Stored entries:

------------------------

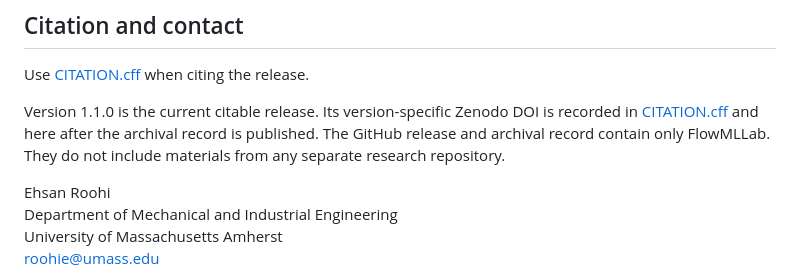
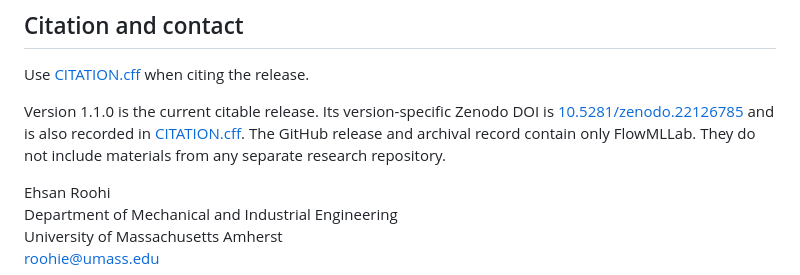
Before and after one commit to Ehsan-Roohi/FlowMLLab, a Markdown page: README.md, the part around one of its changes. Drawn GitHub-style.

Commit message:
Link FlowMLLab v1.1.0 Zenodo archive

```diff
--- a/README.md
+++ b/README.md
@@ -153,9 +153,10 @@ applications, classical reduced-order-model baselines, limitations, and reuse pa
 Use [CITATION.cff](CITATION.cff) when citing the release.
 
 Version 1.1.0 is the current citable release. Its version-specific Zenodo DOI is
-recorded in [CITATION.cff](CITATION.cff) and here after the archival record is
-published. The GitHub release and archival record contain only FlowMLLab. They do
-not include materials from any separate research repository.
+[10.5281/zenodo.22126785](https://doi.org/10.5281/zenodo.22126785) and is also
+recorded in [CITATION.cff](CITATION.cff). The GitHub release and archival record
+contain only FlowMLLab. They do not include materials from any separate research
+repository.
 
 Ehsan Roohi
 Department of Mechanical and Industrial Engineering
```
Also changed, not shown: other parts of README.md (+1 -1 lines).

------------------------

» **Prompt**
Give the data again exactly, image-free.

» **Answer**
Before and after one commit to Ehsan-Roohi/FlowMLLab, a Markdown page: README.md, the part around one of its changes. Drawn GitHub-style.

Commit message:
Link FlowMLLab v1.1.0 Zenodo archive

```diff
--- a/README.md
+++ b/README.md
@@ -153,9 +153,10 @@ applications, classical reduced-order-model baselines, limitations, and reuse pa
 Use [CITATION.cff](CITATION.cff) when citing the release.
 
 Version 1.1.0 is the current citable release. Its version-specific Zenodo DOI is
-recorded in [CITATION.cff](CITATION.cff) and here after the archival record is
-published. The GitHub release and archival record contain only FlowMLLab. They do
-not include materials from any separate research repository.
+[10.5281/zenodo.22126785](https://doi.org/10.5281/zenodo.22126785) and is also
+recorded in [CITATION.cff](CITATION.cff). The GitHub release and archival record
+contain only FlowMLLab. They do not include materials from any separate research
+repository.
 
 Ehsan Roohi
 Department of Mechanical and Industrial Engineering
```
Also changed, not shown: other parts of README.md (+1 -1 lines).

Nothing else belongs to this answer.